#### Task statement:
Work through the entries below and report how many lines include "touched". The number alone is the answer.

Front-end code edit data
# # # # # # #

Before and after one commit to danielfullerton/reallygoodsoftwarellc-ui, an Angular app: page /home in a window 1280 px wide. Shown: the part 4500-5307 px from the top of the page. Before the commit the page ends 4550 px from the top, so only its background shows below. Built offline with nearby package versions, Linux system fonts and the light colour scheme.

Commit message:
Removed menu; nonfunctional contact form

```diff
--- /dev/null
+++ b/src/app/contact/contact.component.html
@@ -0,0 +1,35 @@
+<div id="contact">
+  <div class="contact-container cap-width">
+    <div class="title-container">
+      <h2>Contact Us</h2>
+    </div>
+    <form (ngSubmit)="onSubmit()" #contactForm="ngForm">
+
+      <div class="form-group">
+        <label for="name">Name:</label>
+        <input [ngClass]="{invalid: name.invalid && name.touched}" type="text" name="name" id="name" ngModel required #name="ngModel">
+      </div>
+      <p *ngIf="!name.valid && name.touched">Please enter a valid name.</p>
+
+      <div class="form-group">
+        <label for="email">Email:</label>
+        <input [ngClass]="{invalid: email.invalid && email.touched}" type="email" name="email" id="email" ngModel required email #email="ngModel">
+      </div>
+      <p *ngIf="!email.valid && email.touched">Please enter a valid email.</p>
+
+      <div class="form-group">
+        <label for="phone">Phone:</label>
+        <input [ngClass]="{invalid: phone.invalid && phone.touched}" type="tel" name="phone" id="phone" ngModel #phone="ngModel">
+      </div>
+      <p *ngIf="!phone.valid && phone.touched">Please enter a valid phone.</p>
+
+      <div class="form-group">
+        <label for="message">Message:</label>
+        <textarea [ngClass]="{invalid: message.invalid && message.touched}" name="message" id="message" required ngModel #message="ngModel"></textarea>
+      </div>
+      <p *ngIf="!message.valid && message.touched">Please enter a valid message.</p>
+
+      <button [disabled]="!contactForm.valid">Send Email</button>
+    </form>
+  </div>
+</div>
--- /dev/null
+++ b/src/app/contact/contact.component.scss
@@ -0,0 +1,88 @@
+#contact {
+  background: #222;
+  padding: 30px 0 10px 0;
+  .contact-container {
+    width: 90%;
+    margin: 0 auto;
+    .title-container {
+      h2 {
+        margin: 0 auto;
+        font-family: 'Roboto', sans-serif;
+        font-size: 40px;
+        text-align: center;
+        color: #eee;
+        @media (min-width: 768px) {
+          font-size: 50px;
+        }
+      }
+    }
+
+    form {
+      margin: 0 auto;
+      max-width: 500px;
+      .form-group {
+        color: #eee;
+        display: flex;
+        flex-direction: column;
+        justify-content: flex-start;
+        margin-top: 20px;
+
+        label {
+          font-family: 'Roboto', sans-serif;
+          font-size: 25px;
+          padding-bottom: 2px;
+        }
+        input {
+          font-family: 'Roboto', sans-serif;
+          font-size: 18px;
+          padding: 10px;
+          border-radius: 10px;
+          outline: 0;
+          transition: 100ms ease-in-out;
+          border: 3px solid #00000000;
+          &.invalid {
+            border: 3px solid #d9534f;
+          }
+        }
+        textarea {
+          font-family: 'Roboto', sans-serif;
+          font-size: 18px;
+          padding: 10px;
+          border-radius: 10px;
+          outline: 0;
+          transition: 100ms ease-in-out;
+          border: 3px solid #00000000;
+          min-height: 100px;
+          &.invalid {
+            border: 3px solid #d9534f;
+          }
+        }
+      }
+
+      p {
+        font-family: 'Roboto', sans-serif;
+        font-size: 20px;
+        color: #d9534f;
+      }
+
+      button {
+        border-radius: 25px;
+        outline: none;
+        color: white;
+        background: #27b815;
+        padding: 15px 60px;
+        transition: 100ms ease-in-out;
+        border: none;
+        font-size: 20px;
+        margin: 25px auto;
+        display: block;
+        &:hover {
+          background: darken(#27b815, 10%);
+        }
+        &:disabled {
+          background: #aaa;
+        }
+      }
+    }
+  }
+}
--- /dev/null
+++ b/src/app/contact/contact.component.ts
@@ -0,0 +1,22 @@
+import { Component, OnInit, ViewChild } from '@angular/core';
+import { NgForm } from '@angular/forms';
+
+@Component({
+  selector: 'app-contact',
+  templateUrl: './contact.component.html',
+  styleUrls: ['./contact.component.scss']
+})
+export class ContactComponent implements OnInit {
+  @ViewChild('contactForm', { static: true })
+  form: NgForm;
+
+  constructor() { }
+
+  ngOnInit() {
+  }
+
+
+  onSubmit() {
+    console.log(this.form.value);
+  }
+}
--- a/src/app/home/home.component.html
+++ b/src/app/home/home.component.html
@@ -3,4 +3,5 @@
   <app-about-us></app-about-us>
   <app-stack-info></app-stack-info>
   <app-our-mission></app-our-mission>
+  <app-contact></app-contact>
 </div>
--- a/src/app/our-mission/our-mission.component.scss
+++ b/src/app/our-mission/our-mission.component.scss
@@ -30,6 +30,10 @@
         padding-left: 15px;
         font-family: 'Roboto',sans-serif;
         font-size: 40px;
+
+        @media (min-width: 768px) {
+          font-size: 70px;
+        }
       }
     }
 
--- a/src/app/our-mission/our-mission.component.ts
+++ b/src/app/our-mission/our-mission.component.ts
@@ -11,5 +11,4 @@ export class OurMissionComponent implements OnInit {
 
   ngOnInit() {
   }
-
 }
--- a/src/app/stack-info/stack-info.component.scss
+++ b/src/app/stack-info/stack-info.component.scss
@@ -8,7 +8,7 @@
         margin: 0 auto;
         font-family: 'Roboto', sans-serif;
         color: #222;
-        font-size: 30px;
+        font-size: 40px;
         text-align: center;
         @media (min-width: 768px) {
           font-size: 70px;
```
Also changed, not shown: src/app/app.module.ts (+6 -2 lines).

# # # # # # #

#### Solution to this task:
8